It's a pity that this tremendous example of competitive fervor in western Canada did not inspire the government that some of these athletes represented to catch some of the spirit of the games. Our government it unfortunately appears, has a different concept of competition, either legislating against it or rigging the results of the game before it begins.

Take the US Postal Service as an example. Once a vital part of transmitting information from place to place in this country, it was founded in 1775 by Benjamin Franklin as an instrument vital to the national interests. Over the years however, it has become increasingly unnecessary, especially so in this age of the Internet. While the Postal Service grows less useful and increasingly more expensive however, it remains as a government mandated monopoly for everything but package delivery, and expends as much effort to insure this continued lack of competition as it does for anything else. Even the containers to which it delivers, though purchased and owned by citizens, are forbidden by law for use by any other entity.

Consider the education process as yet another example. Once all education in this country was a privately contracted business between citizens and teachers, with a fee being paid for a service provided. Today we have a massive education system run and funded by government money (you know, ours). And while there are still private education institutions at the university levels that are lauded, all other attempts to compete with what many now consider little more than government indoctrination camps are continuously attacked. Private schools face increasing scrutiny in spite of their successes at providing the same service at a consistently lower cost than their publicly funded counterparts, charter schools are being all but regulated out of existence to remove them from the game, and home schooling is now under increasing attack in spite of its successes. It seems that parents who take take a personal interest in their childrens' education are essential, unless they attempt to compete with the government monopoly of the process.

Now the federal government is looking closely at controlling the ways that banks and credit card companies compete for business, is attempting to all but eliminate the competition for health care insurance by becoming a player itself, and is attempting to enter into the competition of every business in every way by regulating the use of power and level of emissions in this country. And believe me when I tell you that once this two hundred pound gorilla enters the the field of play, all of the other players will be forced to step aside.

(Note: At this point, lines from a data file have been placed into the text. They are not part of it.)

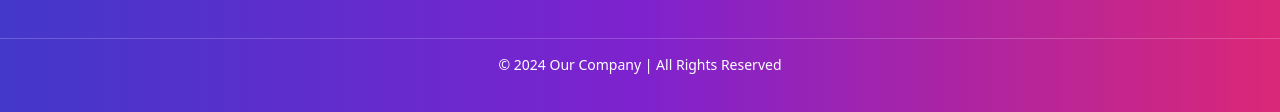
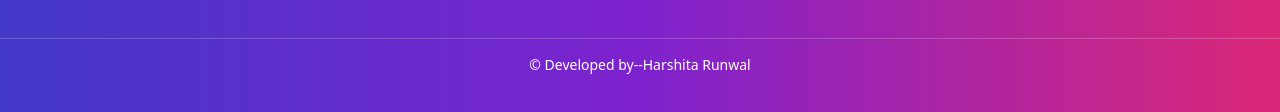
Before and after one commit to Harshitarunwal/construction-website1, a plain HTML site: page about.html in a window 1280 px wide. Shown: the part 1408-1520 px from the top of the page. Drawn offline with nearby package versions, Linux system fonts and the light colour scheme.

Commit message:
Update about.html

```diff
--- a/about.html
+++ b/about.html
@@ -133,8 +133,9 @@
   </div>
 
   <div class="text-center mt-8 text-sm border-t border-white/20 pt-4">
-    © 2024 Our Company | All Rights Reserved
+    © Developed by--Harshita Runwal
   </div>
 </footer>
 </body>
+
 </html>
```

What we need to understand is that when it comes to deciding who is going to make the rules for the people of the country, the federal government does not much care to compete. Four years of the bloodiest war in this country's history (the Civil War) proved that pretty effectively. They were fought to declare very clearly that while People and States have rights guaranteed under the Constitution, those rights do not include challenging the government that their union formed (in spite of language that says otherwise in the Declaration of Independence). And while the Tenth Amendment to the Constitution declares that: “The powers delegated to the United States by the Constitution, nor prohibited by it to the States, are reserved to the States respectively, or to the people.” that's is not always the case. If you don't believe me, try running it by Washington DC when they want to set your speed limits or pass another unfunded mandate for Medicare spending.

While it appears that the citizens of this country glory in the spirit of competition, the government that they empowered has far less interest in it (at least where their operations are concerned). And while I cannot find one in The Constitution after constant study, there appears to be an invisible non-compete clause somewhere in this document that the government operates under.